> _DATA IN THIS EXERCISE_

================================

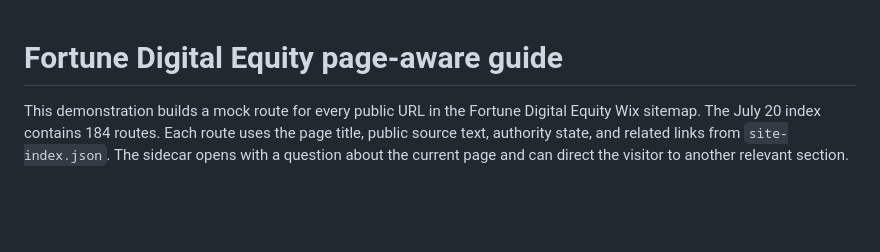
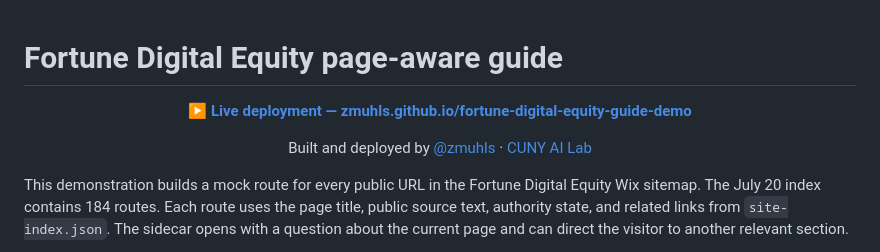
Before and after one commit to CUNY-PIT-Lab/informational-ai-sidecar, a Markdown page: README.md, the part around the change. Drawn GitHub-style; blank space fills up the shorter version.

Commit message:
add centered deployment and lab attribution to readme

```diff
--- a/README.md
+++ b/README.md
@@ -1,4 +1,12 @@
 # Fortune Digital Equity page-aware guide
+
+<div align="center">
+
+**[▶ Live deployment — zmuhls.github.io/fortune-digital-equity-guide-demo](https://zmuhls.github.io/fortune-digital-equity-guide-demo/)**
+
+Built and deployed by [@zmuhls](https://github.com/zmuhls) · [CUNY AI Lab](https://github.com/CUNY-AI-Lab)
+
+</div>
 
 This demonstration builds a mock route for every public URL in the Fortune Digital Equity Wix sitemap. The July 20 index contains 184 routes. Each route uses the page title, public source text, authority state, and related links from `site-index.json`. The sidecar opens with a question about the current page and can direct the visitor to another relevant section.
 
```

================================

> _YOUR INSTRUCTIONS_
The records above, minus their pictures, are to be returned word for word.

> _SOLUTION FOR THIS EXERCISE_
Before and after one commit to CUNY-PIT-Lab/informational-ai-sidecar, a Markdown page: README.md, the part around the change. Drawn GitHub-style; blank space fills up the shorter version.

Commit message:
add centered deployment and lab attribution to readme

```diff
--- a/README.md
+++ b/README.md
@@ -1,4 +1,12 @@
 # Fortune Digital Equity page-aware guide
+
+<div align="center">
+
+**[▶ Live deployment — zmuhls.github.io/fortune-digital-equity-guide-demo](https://zmuhls.github.io/fortune-digital-equity-guide-demo/)**
+
+Built and deployed by [@zmuhls](https://github.com/zmuhls) · [CUNY AI Lab](https://github.com/CUNY-AI-Lab)
+
+</div>
 
 This demonstration builds a mock route for every public URL in the Fortune Digital Equity Wix sitemap. The July 20 index contains 184 routes. Each route uses the page title, public source text, authority state, and related links from `site-index.json`. The sidecar opens with a question about the current page and can direct the visitor to another relevant section.
 
```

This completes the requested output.